The FAA’s latest round of drone laws means even photojournalists need to be certified before they fly — and now a partnership between several groups from Google News Lab to DJI is going to help photojournalists get their drone wings.
The Poynter Institute, Google News Lab, the Drone Journalism Lab at the University of Nebraska, the National Press Photographers Association, and DJI unveiled on Monday a new training program designed to provide journalists the tools they need to safely use drones in their reporting. The Drone Journalism School will be held as a three-day, hands-on workshop, with four locations across the U.S., as well as online availability later this year through Poytner’s News University.
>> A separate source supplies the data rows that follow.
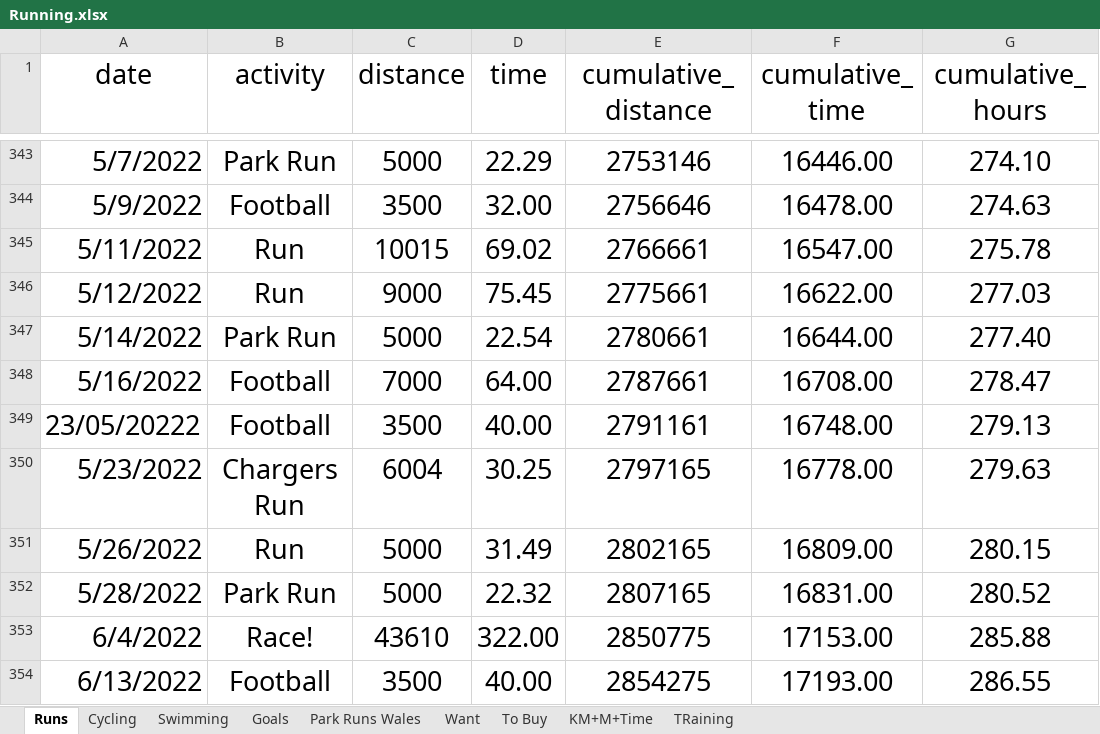
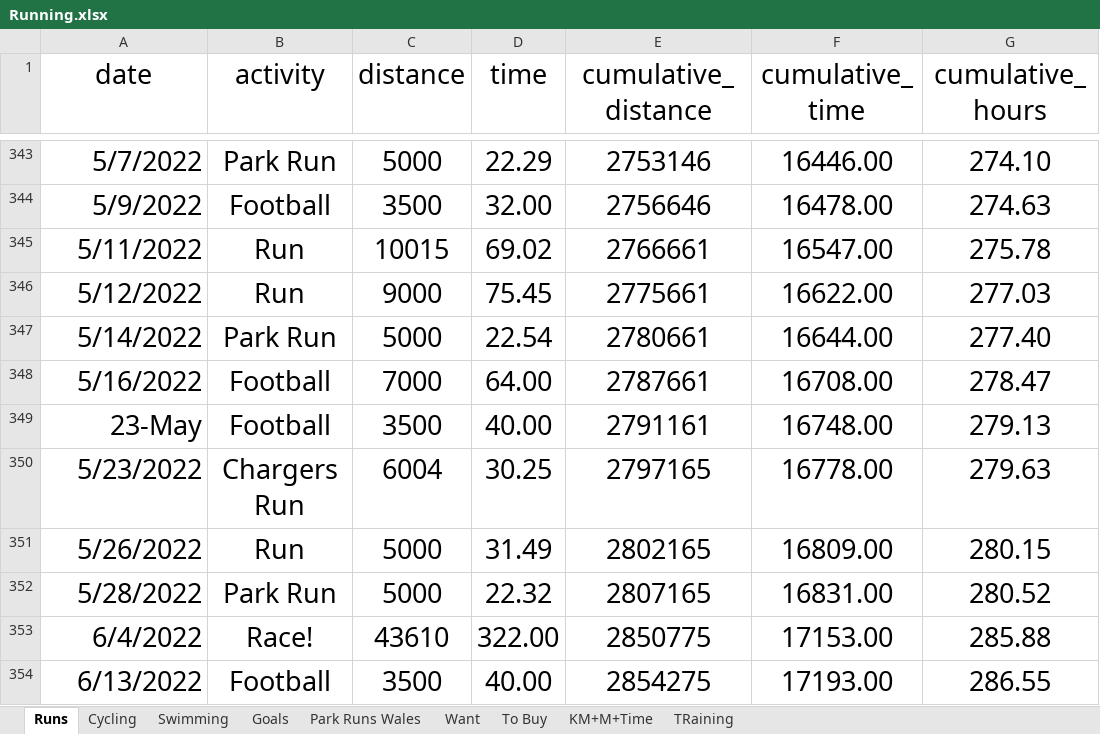
Before and after one commit to Antonio-John/running, an Excel workbook: data/raw/Running.xlsx, sheet Runs, drawn as a sheet; only a part is shown, gaps mark what is left out; values as stored, in another font and other column widths than the file's, no borders; the diff covers the shown part only; the diff names each change by its address in the sheet, - before the commit and + after, or states it on an @@ line.

```diff
--- a/data/raw/Running.xlsx (sheet Runs)
+++ b/data/raw/Running.xlsx (sheet Runs)
-A349 (date): 23/05/20222
+A349 (date): 23-May
```
Also changed, not shown: 58 added rows and 58 removed rows elsewhere in this sheet, 6 other files.
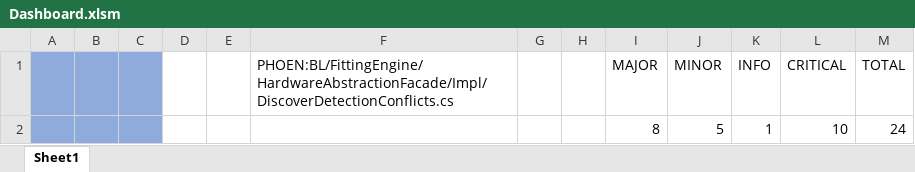
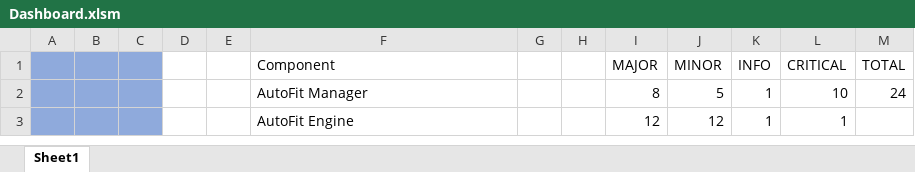
Before and after one commit to sebastiandymel/SEDY, an Excel workbook: VBA/Dashboard.xlsm, sheet Sheet1, drawn as a sheet; values as stored, in another font and other column widths than the file's, no borders; charts and pictures not drawn; the diff names each change by its address in the sheet, - before the commit and + after, or states it on an @@ line.

Commit message:
VBA

```diff
--- a/VBA/Dashboard.xlsm (sheet Sheet1)
+++ b/VBA/Dashboard.xlsm (sheet Sheet1)
-F1: PHOEN:BL/FittingEngine/HardwareAbstractionFacade/Impl/DiscoverDetectionConflicts.cs
+F1: Component
-F2 (Component): (empty)
+F2 (Component): AutoFit Manager
+row 3:  |  |  |  |  | AutoFit Engine |  |  | 12 | 12 | 1 | 1
```
Also changed, not shown: charts or pictures.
“Drones are purpose-built context machines. They can, in less time and at vastly reduced costs, give a viewer an understanding of the scale and scope of a story unlike anything else journalists have in the toolbox,” Drone Journalism Lab’s Matt Waite said. “Just getting a drone straight up 100 feet in the air has the power to change our understanding of how big, how far, how wide, how massive something is. And it can be done safely and for very little cost.”
Along with covering topics such as drone safety, the workshops will also provide journalists with the information to study for the FAA exam in order to obtain a permit to operate a UAV commercially. “As a certified drone pilot myself, I know how difficult the exam can be for people who have no other pilot training,” said Al Tompkins, the Poynter organizer for the workshops. “Our goal is not to make you ‘test ready’ but to show you what will be on the exam and to give you the fundamental knowledge you will need to study for the test.”
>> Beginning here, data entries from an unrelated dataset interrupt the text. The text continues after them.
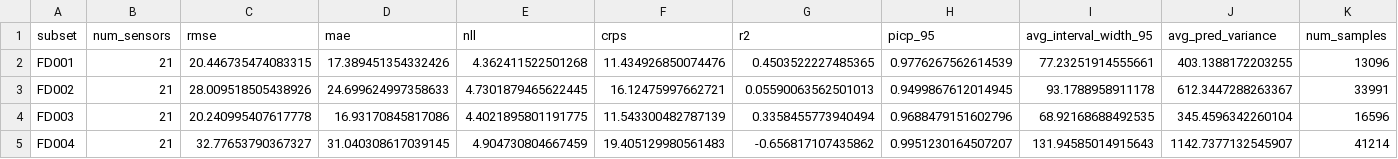
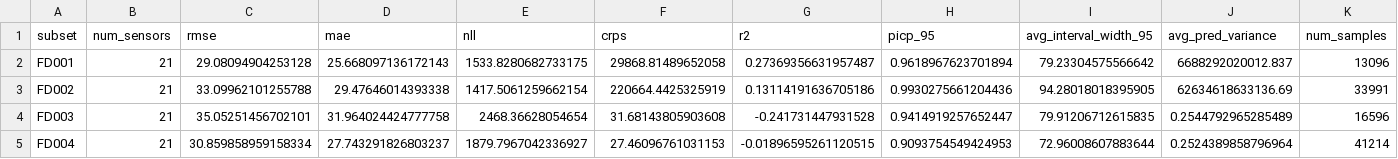
Before and after one commit to weronpas/PML_Final_Project, a CSV file: artifacts/evaluation/dkl_all_subsets_summary.csv, drawn as a sheet; only a part is shown; the diff names each change by its address in the sheet, - before the commit and + after, or states it on an @@ line.

```diff
--- a/artifacts/evaluation/dkl_all_subsets_summary.csv
+++ b/artifacts/evaluation/dkl_all_subsets_summary.csv
-C2 (rmse): 20.446735474083315
+C2 (rmse): 29.08094904253128
-D2 (mae): 17.389451354332426
+D2 (mae): 25.668097136172143
-E2 (nll): 4.362411522501268
+E2 (nll): 1533.8280682733175
-F2 (crps): 11.434926850074476
+F2 (crps): 29868.81489652058
-G2 (r2): 0.4503522227485365
+G2 (r2): 0.27369356631957487
-H2 (picp_95): 0.9776267562614539
+H2 (picp_95): 0.9618967623701894
-I2 (avg_interval_width_95): 77.23251914555661
+I2 (avg_interval_width_95): 79.23304575566642
-J2 (avg_pred_variance): 403.1388172203255
+J2 (avg_pred_variance): 6688292020012.837
-C3 (rmse): 28.009518505438926
+C3 (rmse): 33.09962101255788
-D3 (mae): 24.699624997358633
+D3 (mae): 29.47646014393338
-E3 (nll): 4.7301879465622445
+E3 (nll): 1417.5061259662154
-F3 (crps): 16.12475997662721
+F3 (crps): 220664.4425325919
-G3 (r2): 0.05590063562501013
+G3 (r2): 0.13114191636705186
-H3 (picp_95): 0.9499867612014945
+H3 (picp_95): 0.9930275661204436
-I3 (avg_interval_width_95): 93.1788958911178
+I3 (avg_interval_width_95): 94.28018018395905
-J3 (avg_pred_variance): 612.3447288263367
+J3 (avg_pred_variance): 62634618633136.69
-C4 (rmse): 20.240995407617778
+C4 (rmse): 35.05251456702101
-D4 (mae): 16.93170845817086
+D4 (mae): 31.964024424777758
-E4 (nll): 4.4021895801191775
+E4 (nll): 2468.36628054654
-F4 (crps): 11.543300482787139
+F4 (crps): 31.68143805903608
-G4 (r2): 0.3358455773940494
+G4 (r2): -0.241731447931528
-H4 (picp_95): 0.9688479151602796
+H4 (picp_95): 0.9414919257652447
-I4 (avg_interval_width_95): 68.92168688492535
+I4 (avg_interval_width_95): 79.91206712615835
-J4 (avg_pred_variance): 345.4596342260104
+J4 (avg_pred_variance): 0.2544792965285489
-C5 (rmse): 32.77653790367327
+C5 (rmse): 30.859858959158334
-D5 (mae): 31.040308617039145
+D5 (mae): 27.743291826803237
-E5 (nll): 4.904730804667459
+E5 (nll): 1879.7967042336927
-F5 (crps): 19.405129980561483
+F5 (crps): 27.46096761031153
-G5 (r2): -0.656817107435862
+G5 (r2): -0.01896595261120515
-H5 (picp_95): 0.9951230164507207
+H5 (picp_95): 0.9093754549424953
-I5 (avg_interval_width_95): 131.94585014915643
+I5 (avg_interval_width_95): 72.96008607883644
-J5 (avg_pred_variance): 1142.7377132545907
+J5 (avg_pred_variance): 0.2524389858796964
```
Also changed, not shown: 19 other files.
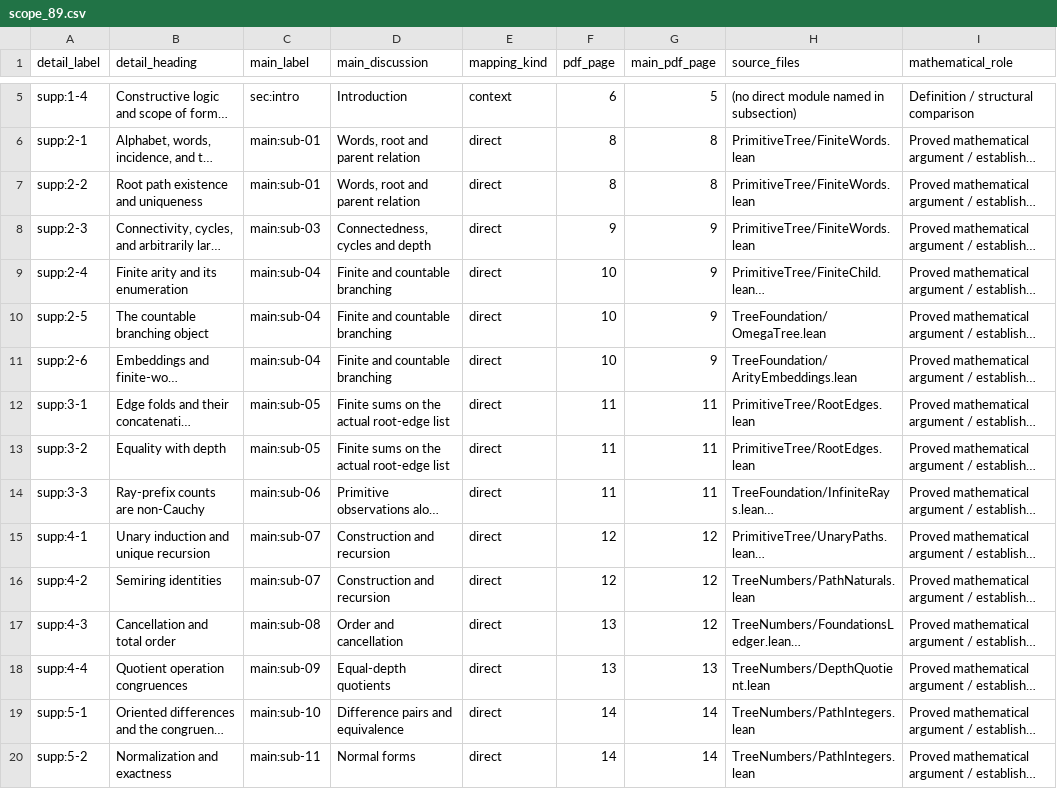
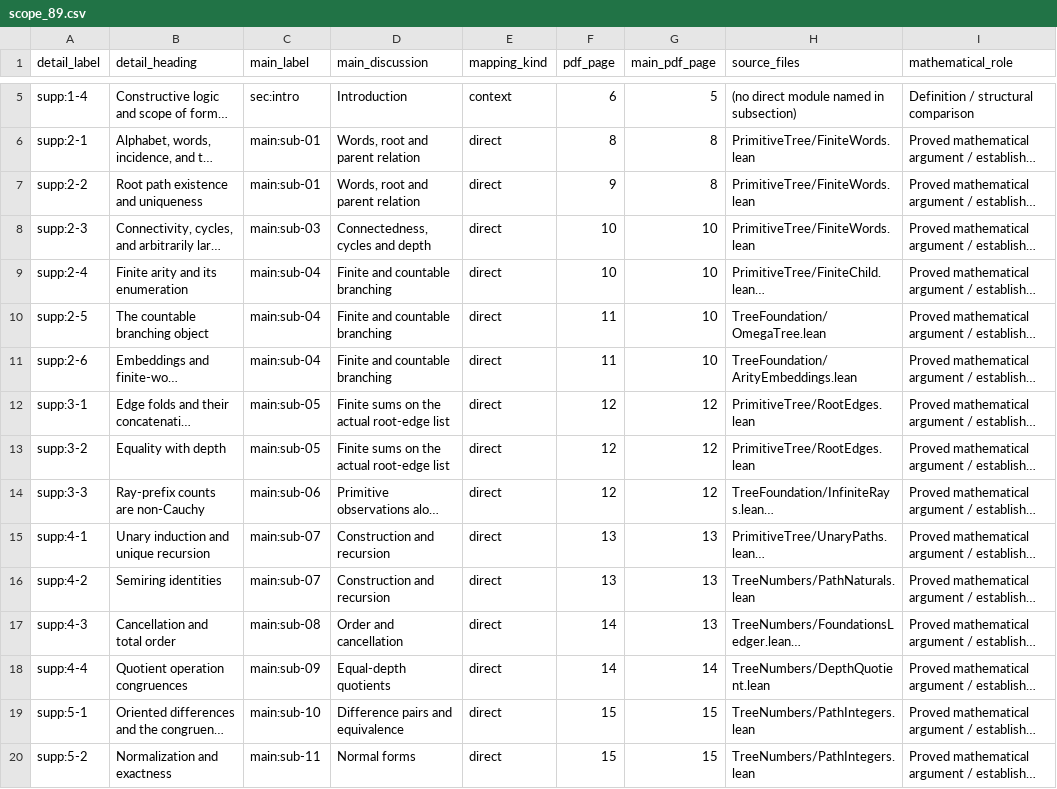
Before and after one commit to antaris82/b-ary_tree, a CSV file: Topics/Foundation/paper/docs/scope_89.csv, drawn as a sheet; only a part is shown, gaps mark what is left out; long unchanged cells end in …; the diff covers the shown part only; the diff names each change by its address in the sheet, - before the commit and + after, or states it on an @@ line.

```diff
--- a/Topics/Foundation/paper/docs/scope_89.csv
+++ b/Topics/Foundation/paper/docs/scope_89.csv
-F7 (pdf_page): 8
+F7 (pdf_page): 9
-F8 (pdf_page): 9
+F8 (pdf_page): 10
-G8:G11 (main_pdf_page): 9
+G8:G11 (main_pdf_page): 10
-F10:F11 (pdf_page): 10
+F10:F11 (pdf_page): 11
-F12:F14 (pdf_page): 11
+F12:F14 (pdf_page): 12
-G12:G14 (main_pdf_page): 11
+G12:G14 (main_pdf_page): 12
-F15:F16 (pdf_page): 12
+F15:F16 (pdf_page): 13
-G15:G17 (main_pdf_page): 12
+G15:G17 (main_pdf_page): 13
-F17:F18 (pdf_page): 13
+F17:F18 (pdf_page): 14
-G18 (main_pdf_page): 13
+G18 (main_pdf_page): 14
-F19:F20 (pdf_page): 14
+F19:F20 (pdf_page): 15
-G19:G20 (main_pdf_page): 14
+G19:G20 (main_pdf_page): 15
```
Also changed, not shown: 140 edited cells elsewhere in this file, 6 other files.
Hands-on flight training will also be a part of the workshop, sponsored by drone manufacturer DJI. A National Press Association Lawyer, Mickey H. Osterreicher, will also be on hand to discuss the legal side of drone flight, helping potential pilots to navigate not only federal drone regulations, but local ordinances as well.
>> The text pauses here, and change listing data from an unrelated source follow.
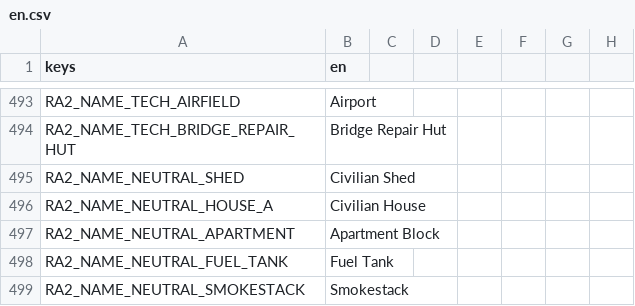
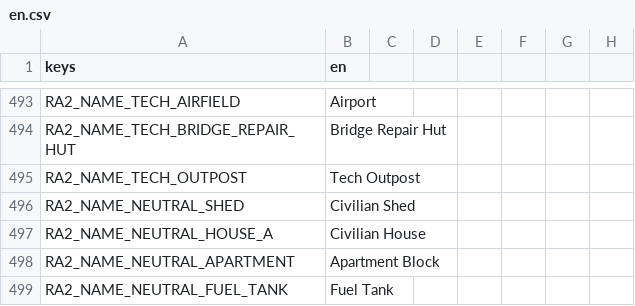
Before and after one commit to MidoMiddle/Red-Alert-2-godot-muiltiplayer-not-original, a CSV file: game/localization/en.csv, drawn as a sheet; only a part is shown, gaps mark what is left out; the shorter side is filled out with more unchanged rows.

```diff
--- a/game/localization/en.csv
+++ b/game/localization/en.csv
@@ -494,2 +494,3 @@ RA2_NAME_TECH_AIRFIELD,Airport
 RA2_NAME_TECH_BRIDGE_REPAIR_HUT,Bridge Repair Hut
+RA2_NAME_TECH_OUTPOST,Tech Outpost
 RA2_NAME_NEUTRAL_SHED,Civilian Shed
```
Also changed, not shown: 22 other files.
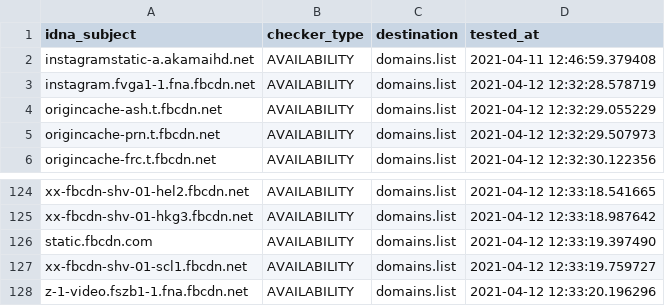
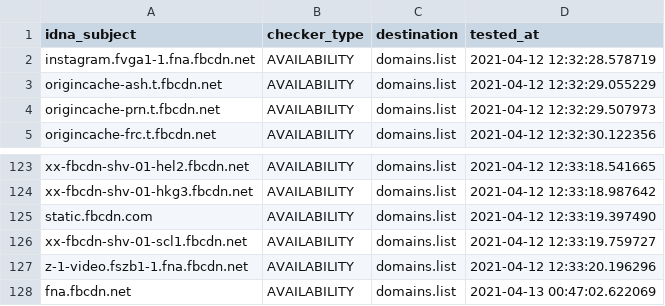
Before and after one commit to Ultimate-Hosts-Blacklist/smed79_blocklist_facebook, a CSV file: .pyfunceble/inactive.csv, drawn as a sheet; only a part is shown, gaps mark what is left out.

```diff
--- a/.pyfunceble/inactive.csv
+++ b/.pyfunceble/inactive.csv
@@ -1,3 +1,2 @@
 idna_subject,checker_type,destination,tested_at
-instagramstatic-a.akamaihd.net,AVAILABILITY,domains.list,2021-04-11 12:46:59.379408
 instagram.fvga1-1.fna.fbcdn.net,AVAILABILITY,domains.list,2021-04-12 12:32:28.578719
@@ -128 +127,2 @@ xx-fbcdn-shv-01-scl1.fbcdn.net,AVAILABILITY,domains.list,2021-04-12 12:33:19.759
 z-1-video.fszb1-1.fna.fbcdn.net,AVAILABILITY,domains.list,2021-04-12 12:33:20.196296
+fna.fbcdn.net,AVAILABILITY,domains.list,2021-04-13 00:47:02.622069
```
Also changed, not shown: 15 other files.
The workshops will be held at the University of Georgia Grady College of Journalism and Mass Communication from March 17 to March 19, Syracuse University Newhouse School of Public Communications from April 21 to April 23, University of Wisconsin-Madison School of Journalism and Mass Communication from June 16 to June 18, and the University of Oregon School of Journalism and Communication in Portland from August 18 to August 20. The workshop registration is $295, with scholarships available to members of a number of different journalism organizations.